In the, the evolution of Sarty’s character throughout “Barn Burning” is compelling and thoughtful. He begins the story meek and uneducated, at a crossroads between honor and dishonor. His father is belligerent, violent, and psychologically manipulative. He uses these tools in an effort to coerce Sarty into cooperating. However, Sarty begins to adopt new worldviews, despite his father’s manipulative ways. With these new worldviews and mature insights, he constructs a new motivation for his life. While his father demands he respect the family’s circle of loyalty, and support them in order to gain support in return, Sarty begins to understand his father will never be a part of a true justice system. He no longer wants to be a part of a support system so corrupt and manipulative, thus forcing him to reject his family and turn against them.
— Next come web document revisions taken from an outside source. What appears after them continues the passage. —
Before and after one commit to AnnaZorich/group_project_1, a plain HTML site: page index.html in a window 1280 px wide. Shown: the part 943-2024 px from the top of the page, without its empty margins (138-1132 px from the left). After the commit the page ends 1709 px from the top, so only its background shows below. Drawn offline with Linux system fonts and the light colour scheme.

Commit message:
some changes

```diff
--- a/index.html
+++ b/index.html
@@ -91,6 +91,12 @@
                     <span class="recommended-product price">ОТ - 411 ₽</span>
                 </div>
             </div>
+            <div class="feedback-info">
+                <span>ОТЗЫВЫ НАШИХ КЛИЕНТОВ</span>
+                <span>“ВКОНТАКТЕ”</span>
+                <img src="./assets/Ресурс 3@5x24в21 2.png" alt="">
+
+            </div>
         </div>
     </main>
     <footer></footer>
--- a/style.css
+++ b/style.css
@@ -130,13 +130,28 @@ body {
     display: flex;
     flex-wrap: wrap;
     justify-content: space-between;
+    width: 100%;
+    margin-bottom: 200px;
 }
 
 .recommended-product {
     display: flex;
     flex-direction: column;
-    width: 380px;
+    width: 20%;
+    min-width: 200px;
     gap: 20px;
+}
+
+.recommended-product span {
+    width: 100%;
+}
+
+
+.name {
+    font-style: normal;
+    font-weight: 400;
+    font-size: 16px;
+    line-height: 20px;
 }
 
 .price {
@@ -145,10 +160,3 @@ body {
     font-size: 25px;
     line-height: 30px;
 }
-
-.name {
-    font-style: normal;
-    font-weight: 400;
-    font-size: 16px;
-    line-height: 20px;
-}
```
In short, Sarty manages to become a man despite his father’s constant attempts to stunt his emotional growth and arrest his development.
Faulkner, William. Barn Burning . 1950. Book.